- What is being asked: Leaving out the images, please reproduce each line below exactly.

- Material shown:
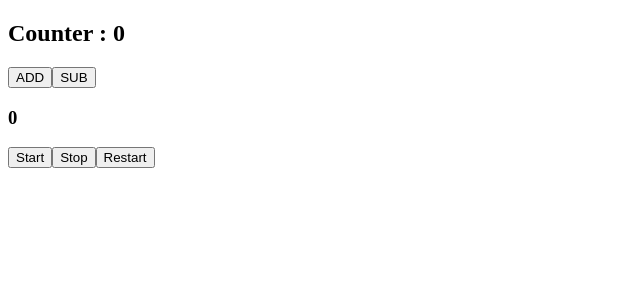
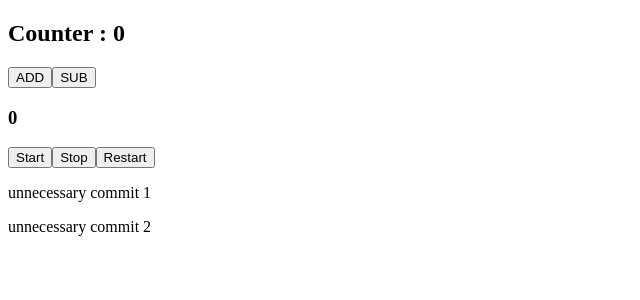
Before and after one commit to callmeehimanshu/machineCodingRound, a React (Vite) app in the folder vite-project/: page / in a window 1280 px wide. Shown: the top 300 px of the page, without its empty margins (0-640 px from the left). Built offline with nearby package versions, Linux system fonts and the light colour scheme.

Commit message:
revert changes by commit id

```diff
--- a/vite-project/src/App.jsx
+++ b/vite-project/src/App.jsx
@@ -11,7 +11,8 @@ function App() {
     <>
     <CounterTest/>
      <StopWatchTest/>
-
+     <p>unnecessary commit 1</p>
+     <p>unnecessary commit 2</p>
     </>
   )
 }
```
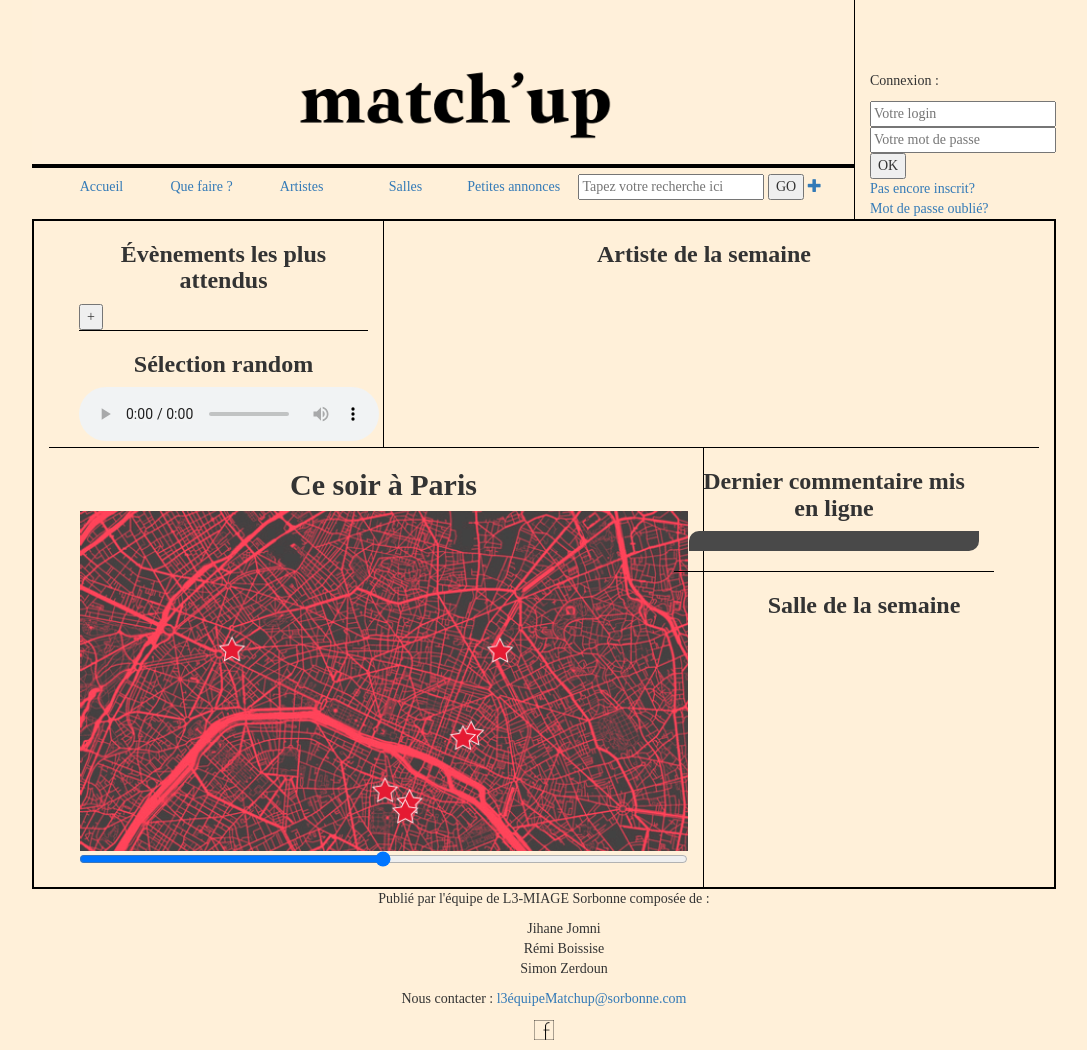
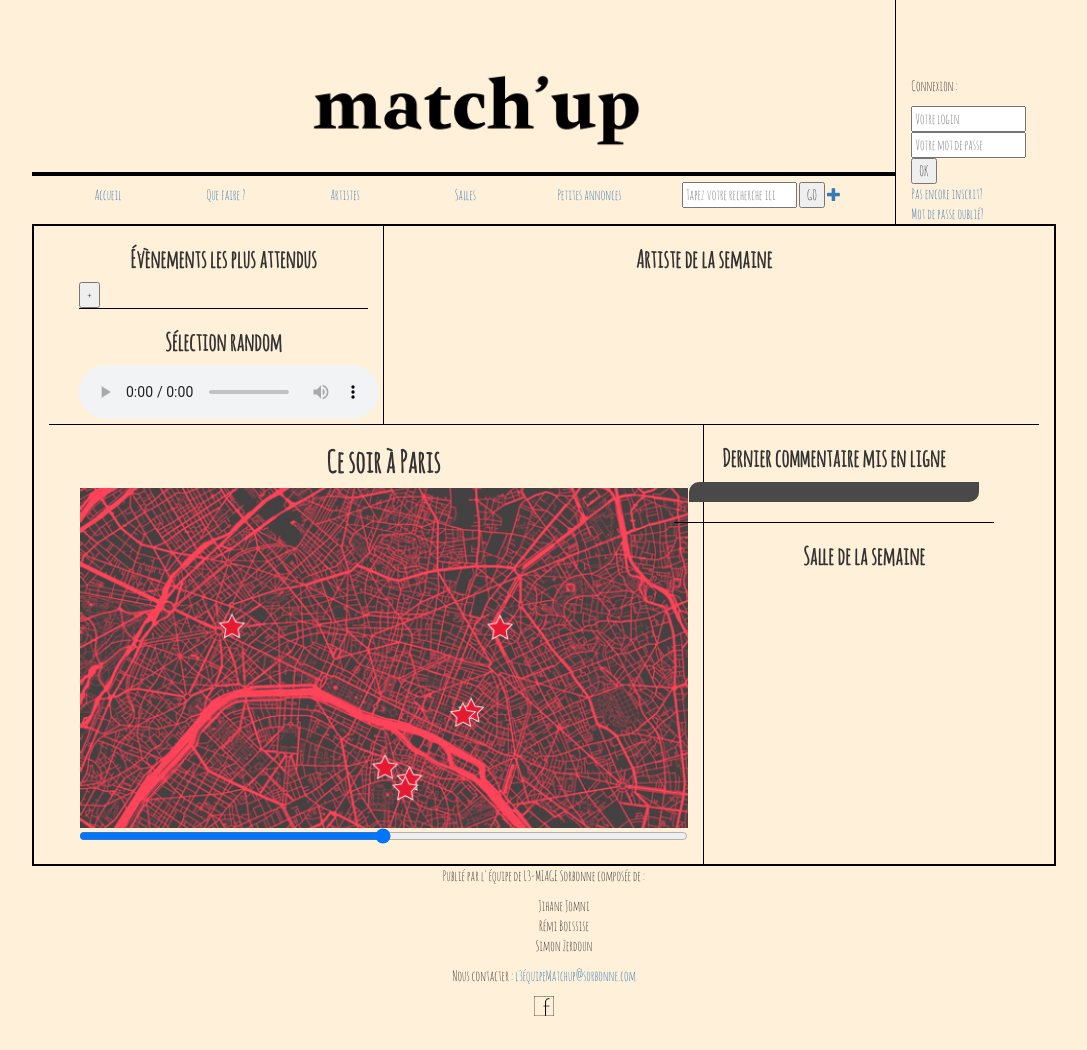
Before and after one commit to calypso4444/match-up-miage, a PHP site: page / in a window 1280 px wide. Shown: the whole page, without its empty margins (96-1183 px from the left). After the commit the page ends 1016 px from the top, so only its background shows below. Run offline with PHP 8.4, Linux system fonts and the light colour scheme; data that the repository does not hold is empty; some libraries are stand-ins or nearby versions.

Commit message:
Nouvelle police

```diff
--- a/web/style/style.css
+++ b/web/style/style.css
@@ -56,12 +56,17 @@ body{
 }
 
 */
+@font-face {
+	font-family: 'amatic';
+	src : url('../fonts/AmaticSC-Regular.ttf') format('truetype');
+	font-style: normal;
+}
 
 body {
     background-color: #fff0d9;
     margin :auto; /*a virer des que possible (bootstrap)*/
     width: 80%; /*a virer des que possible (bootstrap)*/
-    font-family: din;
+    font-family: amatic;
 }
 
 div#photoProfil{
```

- Reply to the exercise:
Before and after one commit to callmeehimanshu/machineCodingRound, a React (Vite) app in the folder vite-project/: page / in a window 1280 px wide. Shown: the top 300 px of the page, without its empty margins (0-640 px from the left). Built offline with nearby package versions, Linux system fonts and the light colour scheme.

Commit message:
revert changes by commit id

```diff
--- a/vite-project/src/App.jsx
+++ b/vite-project/src/App.jsx
@@ -11,7 +11,8 @@ function App() {
     <>
     <CounterTest/>
      <StopWatchTest/>
-
+     <p>unnecessary commit 1</p>
+     <p>unnecessary commit 2</p>
     </>
   )
 }
```
Before and after one commit to calypso4444/match-up-miage, a PHP site: page / in a window 1280 px wide. Shown: the whole page, without its empty margins (96-1183 px from the left). After the commit the page ends 1016 px from the top, so only its background shows below. Run offline with PHP 8.4, Linux system fonts and the light colour scheme; data that the repository does not hold is empty; some libraries are stand-ins or nearby versions.

Commit message:
Nouvelle police

```diff
--- a/web/style/style.css
+++ b/web/style/style.css
@@ -56,12 +56,17 @@ body{
 }
 
 */
+@font-face {
+	font-family: 'amatic';
+	src : url('../fonts/AmaticSC-Regular.ttf') format('truetype');
+	font-style: normal;
+}
 
 body {
     background-color: #fff0d9;
     margin :auto; /*a virer des que possible (bootstrap)*/
     width: 80%; /*a virer des que possible (bootstrap)*/
-    font-family: din;
+    font-family: amatic;
 }
 
 div#photoProfil{
```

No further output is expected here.